Critics and audiences were at odds over Robert Lepage’s Ring cycle. Critics complained about a lack of psychological insight and engagement with the work’s philosophical themes, while audiences, on the whole, enjoyed the spectacle and the novel visual conception. The production centres on the so-called “machine”, a row of giant paddles positioned on a horizontal spindle at the back of the stage. In fact, it doesn’t have much to do in Götterdämmerung, at least compared to the central role it plays in the previous dramas, but it looms over the action throughout this final instalment, and is called into service to represent the Rhine and the Gibichung Hall, both of which it does very effectively.

Fabio Luisi’s conducting is proficient, although occasionally lacking in zest and drama. The two main leads, Deborah Voigt as Brünnhilde and Jay Hunter Morris as Siegfried, are also worthy rather than exceptional. But the rest of the cast is first-rate: Hans-Peter König is a sinister Alberich, with an impressively rich voice; Iain Paterson gives the finest characterisation of Gunter that you’ll find anywhere; Wendy Bryn Harmer is a little harsh on the ear, but utterly convincing as Gutrune; and, in the ultimate piece of luxury casting, Waltraud Meier is a vocally superlative Waltraute.

It is important to acknowledge the faults of this production. Lepage is great on spectacle but poor on drama and has little feeling for Personenregie. But he gives a visually direct presentation of the story that’s likely to appeal most to first-time Wagnerians. It is rare, for example, to find a modern production of Götterdämmerung that has a boat and a horse (an excellent War Horse-type mechanical beast here) and a proper burning funeral pyre. The video production is good too, with sound and picture resolution that justify the “HD” tag, and video direction that is unfussy but that includes enough close-ups and montage to keep the viewer involved.
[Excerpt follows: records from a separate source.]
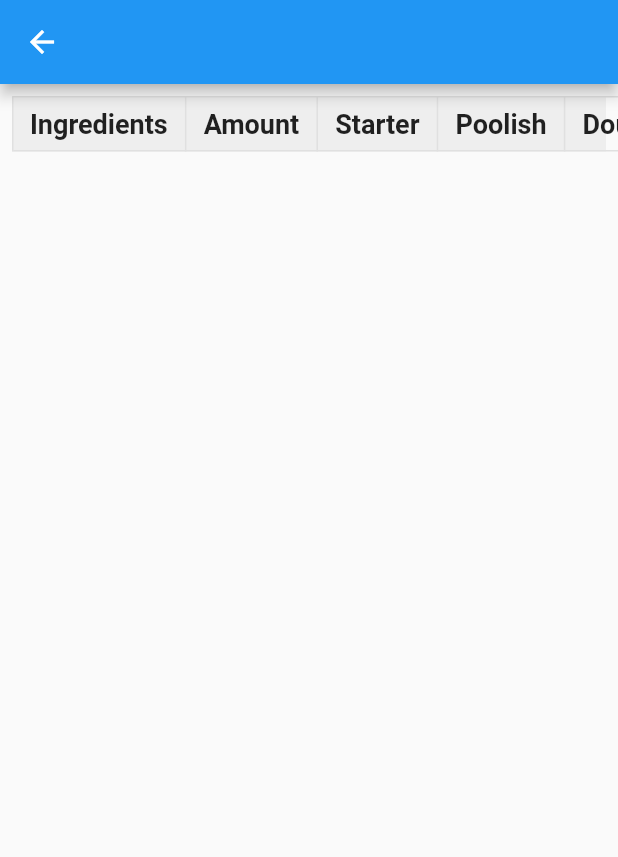
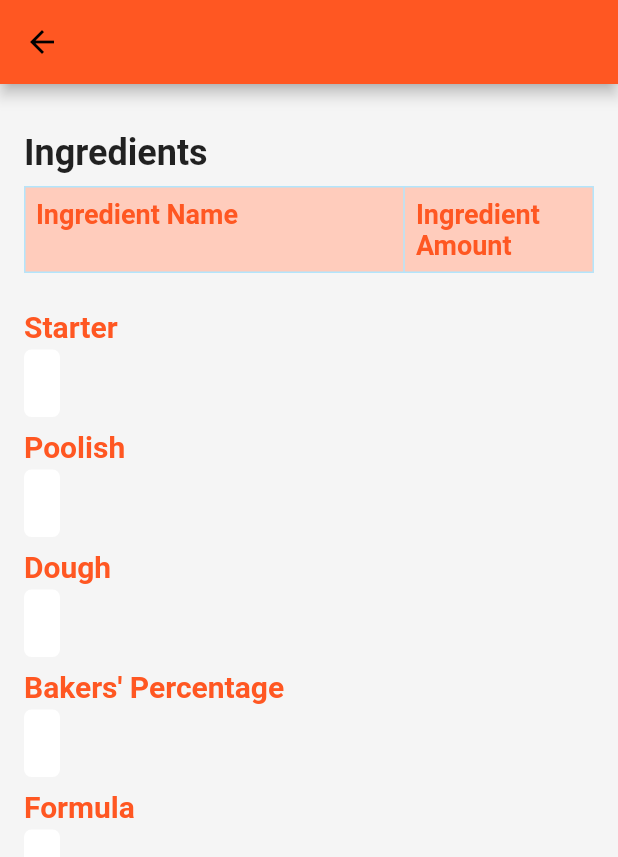
Before and after one commit to Milad-fotoohnejad/VIU_BakeryProject, a Flutter app: the BreadRecipeDisplay screen opened directly with empty values, on a phone screen of 412 x 824 dp. Shown: the top 857 px of the screen. Run offline on Flutter 3.47's test engine with Material 2 defaults, Android fonts, the phone set to English and light mode, and no system bars; our stand-ins replace cloud_firestore; accounts and stored records are empty.

Commit message:
Fixed the form layout, and the bug for the add button. fixed the form View on the page to show the form correctly

```diff
--- a/viu_bakery/lib/bread_recipe_display.dart
+++ b/viu_bakery/lib/bread_recipe_display.dart
@@ -11,60 +11,120 @@ class BreadRecipeDisplay extends StatelessWidget {
     return Scaffold(
       appBar: AppBar(
         title: Text(recipe.name),
+        backgroundColor: Colors.deepOrange,
       ),
-      body: SingleChildScrollView(
-        padding: EdgeInsets.all(8.0),
+      body: Container(
+        decoration: BoxDecoration(
+          color: Colors.grey[100],
+        ),
+        child: SingleChildScrollView(
+          padding: EdgeInsets.all(16.0),
+          child: Column(
+            crossAxisAlignment: CrossAxisAlignment.start,
+            children: [
+              SizedBox(height: 16),
+              Text(
+                'Ingredients',
+                style: TextStyle(fontSize: 24, fontWeight: FontWeight.bold),
+              ),
+              SizedBox(height: 8),
+              Container(
+                decoration: BoxDecoration(
+                  borderRadius: BorderRadius.circular(5),
+                  color: Colors.white,
+                ),
                 child: Table(
-          defaultColumnWidth: IntrinsicColumnWidth(),
-          border: TableBorder.all(color: Colors.grey[300]!),
+                  columnWidths: {
+                    0: FlexColumnWidth(2),
+                    1: FlexColumnWidth(1),
+                  },
+                  border: TableBorder.all(color: Colors.lightBlue[100]!),
                   children: [
                     TableRow(
-              decoration: BoxDecoration(color: Colors.grey[200]),
+                      decoration: BoxDecoration(
+                        color: Colors.deepOrange[100],
+                      ),
                       children: [
-                _buildHeaderCell('Ingredients'),
-                _buildHeaderCell('Amount'),
-                _buildHeaderCell('Starter'),
-                _buildHeaderCell('Poolish'),
-                _buildHeaderCell('Dough'),
-                _buildHeaderCell("Bakers'"),
-                _buildHeaderCell('Formula'),
+                        _buildTableHeader('Ingredient Name'),
+                        _buildTableHeader('Ingredient Amount'),
                       ],
                     ),
-            for (int i = 0; i < recipe.ingredients.length; i++)
-              TableRow(
-                decoration: BoxDecoration(
-                  color: i % 2 == 0 ? Colors.white : Colors.grey[100],
-                ),
+                    ...recipe.ingredients.map((ingredient) {
+                      return TableRow(
                         children: [
-                  _buildDataCell(recipe.ingredients[i].name),
-                  _buildDataCell(recipe.ingredients[i].amount),
-                  i == 0 ? _buildDataCell(recipe.starter) : _buildDataCell(''),
-                  i == 0 ? _buildDataCell(recipe.poolish) : _buildDataCell(''),
-                  i == 0 ? _buildDataCell(recipe.dough) : _buildDataCell(''),
-                  i == 0
-                      ? _buildDataCell(recipe.bakersPercentage)
-                      : _buildDataCell(''),
-                  i == 0 ? _buildDataCell(recipe.formula) : _buildDataCell(''),
+                          _buildTableCell(ingredient.name),
+                          _buildTableCell(ingredient.amount),
+                        ],
+                      );
+                    }).toList(),
                   ],
                 ),
+              ),
+              SizedBox(height: 24),
+              _buildInfoSection('Starter', recipe.starter),
+              _buildInfoSection('Poolish', recipe.poolish),
+              _buildInfoSection('Dough', recipe.dough),
+              _buildInfoSection("Bakers' Percentage", recipe.bakersPercentage),
+              _buildInfoSection('Formula', recipe.formula),
             ],
+          ),
         ),
       ),
     );
   }
 
-  Widget _buildHeaderCell(String text) {
-    return Container(
-      padding: EdgeInsets.symmetric(vertical: 8.0, horizontal: 12.0),
-      child: Text(text,
-          style: TextStyle(fontSize: 18, fontWeight: FontWeight.w600)),
+  Widget _buildTableHeader(String text) {
+    return Padding(
+      padding: const EdgeInsets.all(8.0),
+      child: Text(
+        text,
+        style: TextStyle(
+          fontSize: 18,
+          fontWeight: FontWeight.bold,
+          color: Colors.deepOrange,
+        ),
+      ),
     );
   }
 
-  Widget _buildDataCell(String text) {
-    return Container(
-      padding: EdgeInsets.symmetric(vertical: 8.0, horizontal: 12.0),
-      child: Text(text, style: TextStyle(fontSize: 16)),
+  Widget _buildTableCell(String text) {
+    return Padding(
+      padding: const EdgeInsets.all(8.0),
+      child: Text(
+        text,
+        style: TextStyle(fontSize: 18),
+      ),
+    );
+  }
+
+  Widget _buildInfoSection(String title, String value) {
+    return Padding(
+      padding: const EdgeInsets.only(bottom: 8.0),
+      child: Column(
+        crossAxisAlignment: CrossAxisAlignment.start,
+        children: [
+          Text(
+            title,
+            style: TextStyle(
+              fontSize: 20,
+              fontWeight: FontWeight.bold,
+              color: Colors.deepOrange,
+            ),
+          ),
+          SizedBox(height: 4),
+          Container(
+            decoration: BoxDecoration(
+              borderRadius: BorderRadius.circular(5),
+              color: Colors.white,
+            ),
+            padding: EdgeInsets.all(12),
+            child: Text(
+              value,
+              style: TextStyle(fontSize: 18),
+            ),
+          ),
+        ],
+      ),
     );
   }
 }
--- a/viu_bakery/pubspec.yaml
+++ b/viu_bakery/pubspec.yaml
@@ -104,3 +104,4 @@ flutter:
   # see https://flutter.dev/custom-fonts/#from-packages
   assets:
     - excelFiles/
+    - background-assets/
```
Also changed, not shown: viu_bakery/lib/bread_recipe_form.dart (+34 -29 lines), viu_bakery/lib/main.dart (+47 -20 lines), viu_bakery/background-assets/background.jpg (added). Lines whose indentation alone changed are shown as unchanged.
The critics were right to complain that this is Wagner-lite, but many viewers are likely to appreciate a less furrow-browed approach to the composer’s longest and most involved music-drama. You’ll get a good overview of Götterdämmerung from this production, and if, after watching it, you’ve developed an interest in the work’s more Freudian undertones – all but absent here – move on to the Boulez/Chéreau Bayreuth version to find out what you’ve been missing.